During a visit to Detroit, the president quietly examines an icon of the civil rights movement.
Updated, 3:10 p.m.
Day-to-day awareness of the historic achievement that was Barack Obama's election has mostly faded three years into his presidency -- overshadowed by other factors, such as the historically large deficit and the historic recession the nation is still working to climb out of. Occasionally, however, there's a moment that once again situates him, America's first black president, in the long arc of history.
As part of a brief midwestern campaign swing, which included an event in blue-collar Elyria, Ohio, the president spoke at the Henry Ford Museum in Dearborn, Michigan, a Detroit suburb. The museum displays the 1948 GM bus on which, in Montgomery City, Alabama, in December 1955, black seamstress Rosa Parks took a seat near the front and refused to move to the back. The incident prompted a successful boycott of the bus system that was one of the first major battles won by the civil rights movement in the war against Jim Crow laws. Contrary to popular belief, Parks was not just an ordinary woman -- her protest was carefully thought through. But on that day, six years before Obama's birth, surely neither she nor her fellow activists imagined that within six decades, the bus would be a treasured artifact of American history and a black president would be in the White House.

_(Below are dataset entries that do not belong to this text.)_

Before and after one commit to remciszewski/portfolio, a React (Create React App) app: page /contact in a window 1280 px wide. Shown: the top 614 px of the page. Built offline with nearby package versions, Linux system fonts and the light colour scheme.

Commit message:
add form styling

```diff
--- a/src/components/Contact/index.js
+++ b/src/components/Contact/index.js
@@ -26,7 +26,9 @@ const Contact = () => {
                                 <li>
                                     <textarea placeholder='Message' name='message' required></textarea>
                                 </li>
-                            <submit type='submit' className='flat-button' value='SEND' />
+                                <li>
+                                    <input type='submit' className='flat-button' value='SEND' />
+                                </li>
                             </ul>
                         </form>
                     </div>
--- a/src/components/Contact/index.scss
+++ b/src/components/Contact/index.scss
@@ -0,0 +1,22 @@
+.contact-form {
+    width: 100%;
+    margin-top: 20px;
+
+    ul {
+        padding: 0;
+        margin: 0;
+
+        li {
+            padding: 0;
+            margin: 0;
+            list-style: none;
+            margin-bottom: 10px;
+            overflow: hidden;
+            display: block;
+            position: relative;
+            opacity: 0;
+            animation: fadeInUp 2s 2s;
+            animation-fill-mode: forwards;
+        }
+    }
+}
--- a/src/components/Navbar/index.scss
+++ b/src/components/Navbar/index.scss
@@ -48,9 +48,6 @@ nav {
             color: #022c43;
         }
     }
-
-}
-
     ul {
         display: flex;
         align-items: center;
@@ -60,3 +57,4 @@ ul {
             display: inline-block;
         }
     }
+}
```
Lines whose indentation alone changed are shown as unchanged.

Commenter Bearpaw01 makes a great point: Obama's pose recalls a famous portrait of Parks on the same bus, taken in 1956. Thanks!
This article available online at: